• DATA EXCERPTS:
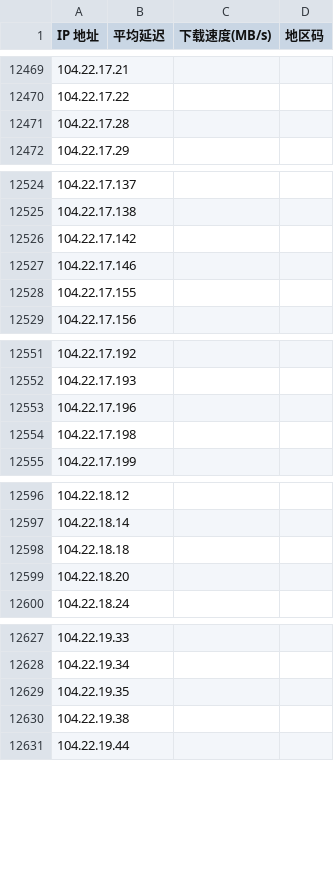
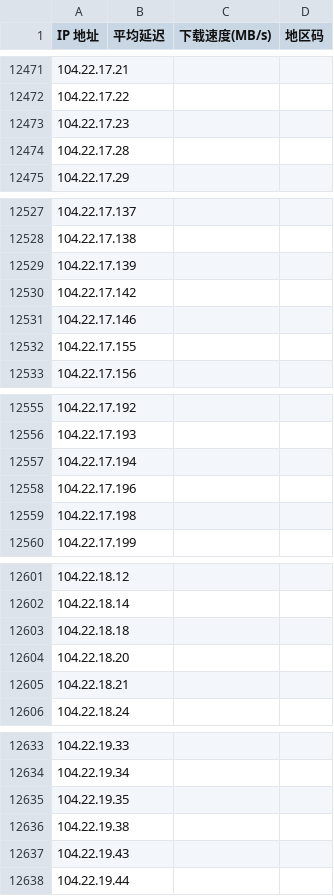
Before and after one commit to m8stocks/iprun, a CSV file: go.csv, drawn as a sheet; only a part is shown, gaps mark what is left out; the diff covers the shown part only; the diff names each change by its address in the sheet, - before the commit and + after, or states it on an @@ line.

```diff
--- a/go.csv
+++ b/go.csv
+row 12473: 104.22.17.23
+row 12529: 104.22.17.139
+row 12557: 104.22.17.194
+row 12605: 104.22.18.21
+row 12637: 104.22.19.43
```
Also changed, not shown: 87 added rows elsewhere in this file, 4 other files.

• EXERCISE OBJECTIVE:
Exact repetition of the data is needed, with no images retained.

• RESULT OF THIS TASK:
Before and after one commit to m8stocks/iprun, a CSV file: go.csv, drawn as a sheet; only a part is shown, gaps mark what is left out; the diff covers the shown part only; the diff names each change by its address in the sheet, - before the commit and + after, or states it on an @@ line.

```diff
--- a/go.csv
+++ b/go.csv
+row 12473: 104.22.17.23
+row 12529: 104.22.17.139
+row 12557: 104.22.17.194
+row 12605: 104.22.18.21
+row 12637: 104.22.19.43
```
Also changed, not shown: 87 added rows elsewhere in this file, 4 other files.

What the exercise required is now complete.